» What is needed: All lines in the data bearing the string "json" should be identified and copied.
(Provided records begins)
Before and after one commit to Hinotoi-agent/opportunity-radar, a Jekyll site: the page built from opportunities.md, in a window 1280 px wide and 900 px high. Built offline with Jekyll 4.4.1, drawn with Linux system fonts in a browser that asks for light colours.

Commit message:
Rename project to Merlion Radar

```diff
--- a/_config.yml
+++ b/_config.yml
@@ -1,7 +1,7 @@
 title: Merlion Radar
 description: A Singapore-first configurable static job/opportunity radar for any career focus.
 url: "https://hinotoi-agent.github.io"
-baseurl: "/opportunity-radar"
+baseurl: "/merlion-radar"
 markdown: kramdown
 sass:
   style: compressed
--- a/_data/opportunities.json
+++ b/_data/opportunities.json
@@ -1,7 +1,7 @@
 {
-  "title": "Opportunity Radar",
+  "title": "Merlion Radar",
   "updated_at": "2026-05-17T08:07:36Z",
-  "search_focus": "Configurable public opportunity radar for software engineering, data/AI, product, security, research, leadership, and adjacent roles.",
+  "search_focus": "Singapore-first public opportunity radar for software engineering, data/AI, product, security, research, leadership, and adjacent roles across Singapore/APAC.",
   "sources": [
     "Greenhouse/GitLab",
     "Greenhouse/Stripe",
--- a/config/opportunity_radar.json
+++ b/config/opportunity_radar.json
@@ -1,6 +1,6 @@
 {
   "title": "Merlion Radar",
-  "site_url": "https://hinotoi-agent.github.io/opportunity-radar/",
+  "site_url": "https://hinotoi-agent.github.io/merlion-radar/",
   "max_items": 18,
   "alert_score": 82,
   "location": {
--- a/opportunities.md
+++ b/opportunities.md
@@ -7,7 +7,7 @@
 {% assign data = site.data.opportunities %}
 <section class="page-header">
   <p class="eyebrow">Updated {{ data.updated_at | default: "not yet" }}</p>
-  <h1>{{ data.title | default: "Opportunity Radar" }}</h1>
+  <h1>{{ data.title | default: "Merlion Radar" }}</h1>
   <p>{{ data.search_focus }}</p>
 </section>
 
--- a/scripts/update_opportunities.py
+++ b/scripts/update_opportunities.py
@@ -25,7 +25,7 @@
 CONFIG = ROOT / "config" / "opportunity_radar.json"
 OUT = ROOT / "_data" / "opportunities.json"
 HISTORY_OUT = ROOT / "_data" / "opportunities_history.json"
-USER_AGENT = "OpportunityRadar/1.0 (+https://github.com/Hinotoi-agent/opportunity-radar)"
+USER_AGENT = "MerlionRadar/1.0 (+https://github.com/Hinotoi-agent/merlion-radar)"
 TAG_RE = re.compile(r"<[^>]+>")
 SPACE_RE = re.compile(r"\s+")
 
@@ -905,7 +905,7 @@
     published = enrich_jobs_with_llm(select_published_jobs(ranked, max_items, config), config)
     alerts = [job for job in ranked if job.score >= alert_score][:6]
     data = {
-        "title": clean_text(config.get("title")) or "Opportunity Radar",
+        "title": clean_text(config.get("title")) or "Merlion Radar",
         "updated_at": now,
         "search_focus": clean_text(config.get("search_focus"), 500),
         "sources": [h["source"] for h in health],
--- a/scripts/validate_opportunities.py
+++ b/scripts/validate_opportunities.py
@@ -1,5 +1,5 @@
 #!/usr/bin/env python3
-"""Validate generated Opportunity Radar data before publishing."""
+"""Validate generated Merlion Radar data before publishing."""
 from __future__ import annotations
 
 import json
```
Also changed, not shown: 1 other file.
(Provided records ends)
(Provided records begins)
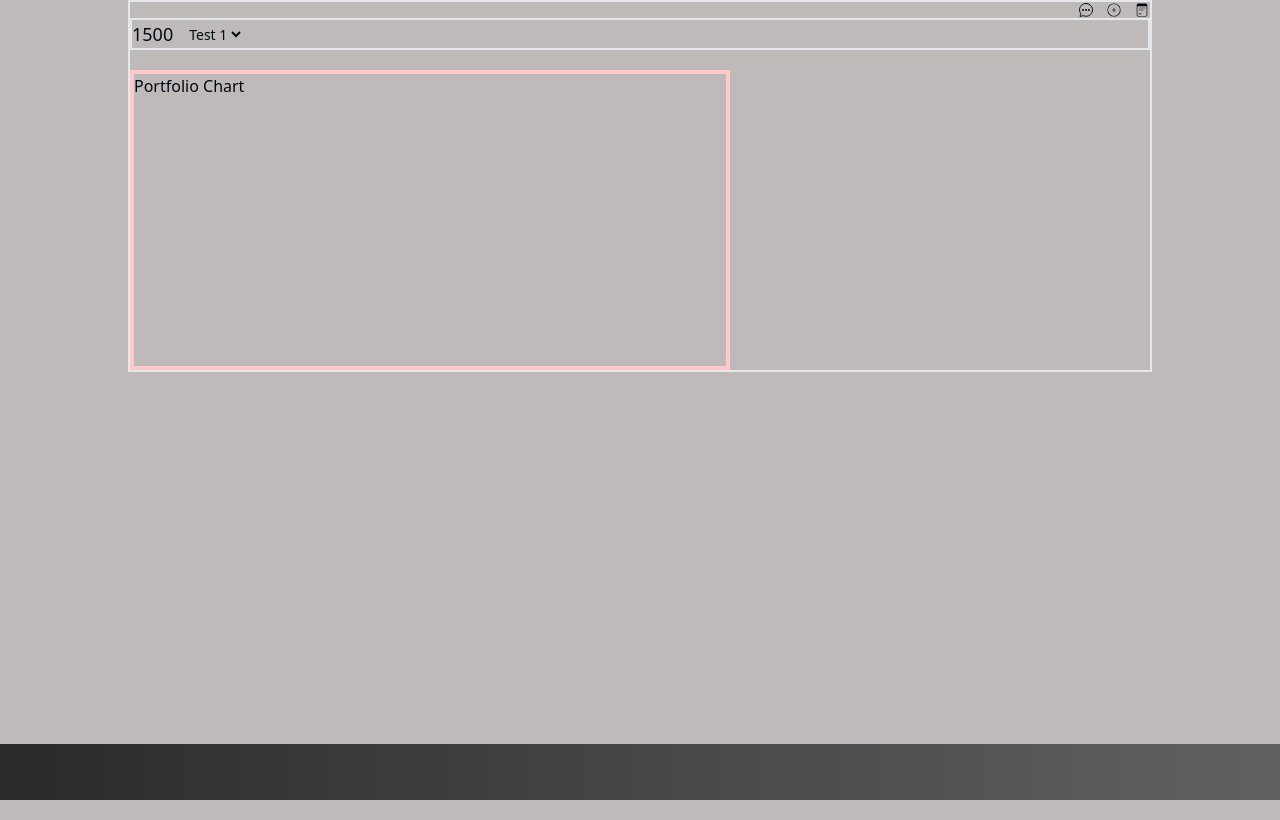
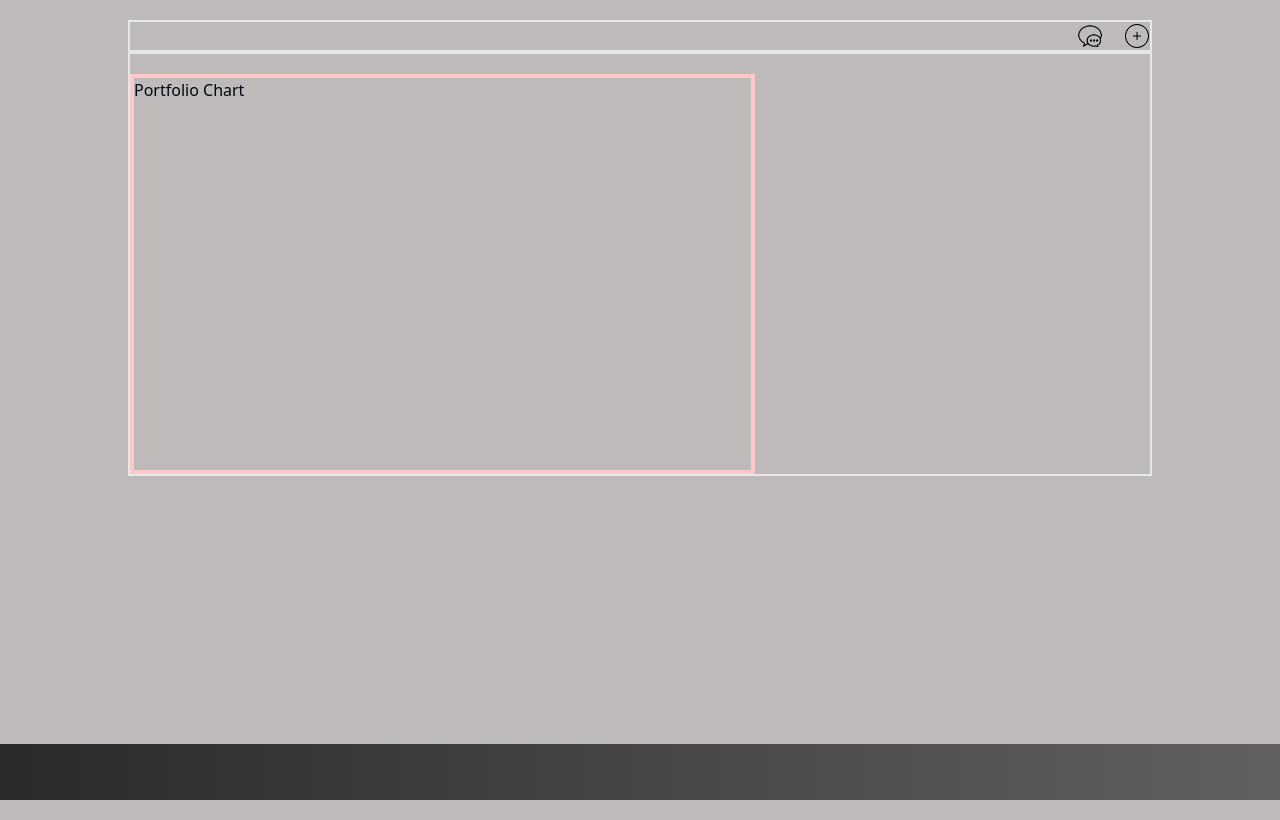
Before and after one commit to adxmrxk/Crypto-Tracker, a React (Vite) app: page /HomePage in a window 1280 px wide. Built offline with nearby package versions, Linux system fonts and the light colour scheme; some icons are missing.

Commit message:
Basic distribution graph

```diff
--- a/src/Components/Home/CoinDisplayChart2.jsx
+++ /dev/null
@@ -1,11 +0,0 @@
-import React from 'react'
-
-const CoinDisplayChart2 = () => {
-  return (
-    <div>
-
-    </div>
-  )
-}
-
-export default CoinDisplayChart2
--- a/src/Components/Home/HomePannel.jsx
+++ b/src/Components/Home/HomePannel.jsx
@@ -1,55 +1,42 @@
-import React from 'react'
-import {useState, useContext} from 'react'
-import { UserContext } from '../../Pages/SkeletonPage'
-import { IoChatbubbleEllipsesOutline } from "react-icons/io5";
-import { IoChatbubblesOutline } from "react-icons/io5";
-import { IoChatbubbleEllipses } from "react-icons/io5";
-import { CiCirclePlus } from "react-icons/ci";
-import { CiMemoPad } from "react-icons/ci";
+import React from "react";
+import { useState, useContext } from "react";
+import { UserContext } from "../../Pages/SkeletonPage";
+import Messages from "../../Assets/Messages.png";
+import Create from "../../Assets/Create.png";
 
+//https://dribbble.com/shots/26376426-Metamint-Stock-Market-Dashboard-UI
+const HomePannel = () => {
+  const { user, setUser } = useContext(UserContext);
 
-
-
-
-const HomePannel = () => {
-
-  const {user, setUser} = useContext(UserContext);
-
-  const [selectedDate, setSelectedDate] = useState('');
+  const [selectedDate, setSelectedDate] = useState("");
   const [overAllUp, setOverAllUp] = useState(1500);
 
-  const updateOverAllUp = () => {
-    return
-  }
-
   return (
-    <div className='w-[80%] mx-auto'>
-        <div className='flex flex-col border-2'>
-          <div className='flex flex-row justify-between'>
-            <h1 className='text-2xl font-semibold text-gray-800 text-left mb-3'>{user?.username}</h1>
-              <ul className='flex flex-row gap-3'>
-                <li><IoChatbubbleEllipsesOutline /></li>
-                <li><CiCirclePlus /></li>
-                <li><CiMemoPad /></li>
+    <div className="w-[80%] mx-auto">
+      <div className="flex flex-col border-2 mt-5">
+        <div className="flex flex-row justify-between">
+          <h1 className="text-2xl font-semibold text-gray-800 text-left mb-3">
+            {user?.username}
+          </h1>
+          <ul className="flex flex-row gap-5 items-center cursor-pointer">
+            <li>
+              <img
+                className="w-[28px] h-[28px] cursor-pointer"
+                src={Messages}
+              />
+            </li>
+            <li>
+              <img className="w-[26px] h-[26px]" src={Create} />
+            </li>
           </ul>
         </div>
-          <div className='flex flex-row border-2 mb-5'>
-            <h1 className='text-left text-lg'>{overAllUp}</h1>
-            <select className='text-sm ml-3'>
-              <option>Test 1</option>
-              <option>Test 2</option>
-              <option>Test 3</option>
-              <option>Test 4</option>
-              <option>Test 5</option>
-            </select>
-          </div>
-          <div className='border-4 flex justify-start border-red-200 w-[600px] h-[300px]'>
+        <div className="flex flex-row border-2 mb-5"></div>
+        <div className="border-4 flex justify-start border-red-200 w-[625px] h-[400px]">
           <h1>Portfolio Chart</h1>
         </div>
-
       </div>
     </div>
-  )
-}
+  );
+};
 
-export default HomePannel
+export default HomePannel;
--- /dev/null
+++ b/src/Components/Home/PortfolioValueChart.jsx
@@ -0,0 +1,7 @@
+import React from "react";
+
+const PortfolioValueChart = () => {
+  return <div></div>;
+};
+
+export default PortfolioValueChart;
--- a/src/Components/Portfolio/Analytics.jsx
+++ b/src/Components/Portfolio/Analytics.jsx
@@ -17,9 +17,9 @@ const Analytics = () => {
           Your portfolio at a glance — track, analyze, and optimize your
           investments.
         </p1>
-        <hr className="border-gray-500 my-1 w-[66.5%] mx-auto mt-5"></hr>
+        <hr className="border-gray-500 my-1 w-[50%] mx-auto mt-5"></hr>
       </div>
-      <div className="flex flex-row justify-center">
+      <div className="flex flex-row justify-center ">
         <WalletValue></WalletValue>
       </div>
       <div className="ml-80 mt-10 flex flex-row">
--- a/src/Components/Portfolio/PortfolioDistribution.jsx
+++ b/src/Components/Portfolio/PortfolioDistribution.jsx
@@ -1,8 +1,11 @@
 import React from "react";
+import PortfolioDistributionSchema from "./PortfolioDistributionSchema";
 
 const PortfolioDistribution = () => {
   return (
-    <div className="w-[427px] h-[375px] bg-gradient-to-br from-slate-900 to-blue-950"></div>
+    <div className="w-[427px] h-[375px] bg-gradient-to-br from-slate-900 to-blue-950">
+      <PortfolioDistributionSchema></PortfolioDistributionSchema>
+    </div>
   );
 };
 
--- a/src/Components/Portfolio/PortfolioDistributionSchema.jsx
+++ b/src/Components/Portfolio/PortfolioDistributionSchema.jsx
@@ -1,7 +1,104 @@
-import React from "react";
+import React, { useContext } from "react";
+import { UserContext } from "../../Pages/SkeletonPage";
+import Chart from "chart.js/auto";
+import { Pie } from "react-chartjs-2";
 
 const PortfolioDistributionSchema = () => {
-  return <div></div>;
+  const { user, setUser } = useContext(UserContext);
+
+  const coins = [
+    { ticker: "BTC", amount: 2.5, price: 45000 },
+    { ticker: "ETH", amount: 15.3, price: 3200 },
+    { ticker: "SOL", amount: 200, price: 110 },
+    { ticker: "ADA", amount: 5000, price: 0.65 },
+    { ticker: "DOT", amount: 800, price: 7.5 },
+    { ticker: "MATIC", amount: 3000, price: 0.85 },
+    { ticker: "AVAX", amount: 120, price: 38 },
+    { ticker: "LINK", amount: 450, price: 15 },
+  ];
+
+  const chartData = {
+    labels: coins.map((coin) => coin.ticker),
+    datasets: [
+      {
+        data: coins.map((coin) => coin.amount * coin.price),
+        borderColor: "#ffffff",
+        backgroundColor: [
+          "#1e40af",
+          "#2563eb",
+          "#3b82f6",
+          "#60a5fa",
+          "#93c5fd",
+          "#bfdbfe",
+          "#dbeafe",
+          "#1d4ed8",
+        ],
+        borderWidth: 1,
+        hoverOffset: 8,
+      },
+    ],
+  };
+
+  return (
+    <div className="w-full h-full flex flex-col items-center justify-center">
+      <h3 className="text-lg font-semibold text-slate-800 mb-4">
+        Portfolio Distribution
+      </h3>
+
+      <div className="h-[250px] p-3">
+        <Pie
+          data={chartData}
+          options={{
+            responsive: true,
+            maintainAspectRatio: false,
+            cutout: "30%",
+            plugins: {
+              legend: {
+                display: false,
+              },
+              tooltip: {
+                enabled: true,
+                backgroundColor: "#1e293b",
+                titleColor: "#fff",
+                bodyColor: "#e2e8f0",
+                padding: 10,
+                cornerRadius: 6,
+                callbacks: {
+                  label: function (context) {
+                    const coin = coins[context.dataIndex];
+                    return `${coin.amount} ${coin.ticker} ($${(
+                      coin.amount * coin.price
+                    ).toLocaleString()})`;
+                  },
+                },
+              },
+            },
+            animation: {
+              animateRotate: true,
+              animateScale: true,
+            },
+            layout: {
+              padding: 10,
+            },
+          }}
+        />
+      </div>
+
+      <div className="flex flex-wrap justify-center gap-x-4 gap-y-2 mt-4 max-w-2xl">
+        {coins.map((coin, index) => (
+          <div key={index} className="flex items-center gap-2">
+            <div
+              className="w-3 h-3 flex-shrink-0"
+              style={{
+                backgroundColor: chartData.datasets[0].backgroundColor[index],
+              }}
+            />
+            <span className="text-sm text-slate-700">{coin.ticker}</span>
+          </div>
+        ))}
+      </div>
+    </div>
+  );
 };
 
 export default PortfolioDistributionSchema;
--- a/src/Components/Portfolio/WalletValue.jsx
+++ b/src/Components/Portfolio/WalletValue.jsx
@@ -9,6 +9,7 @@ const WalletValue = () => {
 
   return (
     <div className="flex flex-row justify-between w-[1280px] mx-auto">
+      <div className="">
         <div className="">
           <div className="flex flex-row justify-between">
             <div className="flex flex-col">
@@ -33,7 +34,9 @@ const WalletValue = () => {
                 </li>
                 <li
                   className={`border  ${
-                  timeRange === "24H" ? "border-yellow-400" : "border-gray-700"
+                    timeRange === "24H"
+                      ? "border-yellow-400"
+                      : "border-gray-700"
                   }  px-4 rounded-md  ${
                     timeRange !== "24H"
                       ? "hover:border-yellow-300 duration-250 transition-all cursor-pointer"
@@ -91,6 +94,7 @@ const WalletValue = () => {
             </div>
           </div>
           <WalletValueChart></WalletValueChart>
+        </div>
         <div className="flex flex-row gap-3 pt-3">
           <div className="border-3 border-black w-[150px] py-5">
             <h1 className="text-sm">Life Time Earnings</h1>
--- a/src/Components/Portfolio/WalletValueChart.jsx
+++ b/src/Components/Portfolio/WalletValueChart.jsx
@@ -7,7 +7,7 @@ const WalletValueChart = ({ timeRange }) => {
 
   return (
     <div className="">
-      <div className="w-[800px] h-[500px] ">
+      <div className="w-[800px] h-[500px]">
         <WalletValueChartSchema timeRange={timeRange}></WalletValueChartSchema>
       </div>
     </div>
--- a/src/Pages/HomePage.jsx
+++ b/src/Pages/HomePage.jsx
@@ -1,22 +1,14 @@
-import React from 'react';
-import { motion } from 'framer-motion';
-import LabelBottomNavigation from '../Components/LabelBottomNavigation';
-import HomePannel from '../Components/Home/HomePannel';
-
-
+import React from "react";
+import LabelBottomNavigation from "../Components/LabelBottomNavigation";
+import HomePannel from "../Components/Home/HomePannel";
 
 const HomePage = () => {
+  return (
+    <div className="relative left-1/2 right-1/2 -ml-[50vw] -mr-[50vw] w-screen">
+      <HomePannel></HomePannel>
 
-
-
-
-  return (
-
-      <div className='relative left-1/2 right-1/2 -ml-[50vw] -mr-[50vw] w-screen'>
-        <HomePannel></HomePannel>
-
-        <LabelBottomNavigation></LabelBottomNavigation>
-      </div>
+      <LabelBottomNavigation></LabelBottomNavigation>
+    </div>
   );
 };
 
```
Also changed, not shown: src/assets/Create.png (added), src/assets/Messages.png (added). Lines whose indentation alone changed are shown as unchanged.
(Provided records ends)
» Answer to the problem:
--- a/_data/opportunities.json
+++ b/_data/opportunities.json
--- a/config/opportunity_radar.json
+++ b/config/opportunity_radar.json
 CONFIG = ROOT / "config" / "opportunity_radar.json"
 OUT = ROOT / "_data" / "opportunities.json"
 HISTORY_OUT = ROOT / "_data" / "opportunities_history.json"
 import json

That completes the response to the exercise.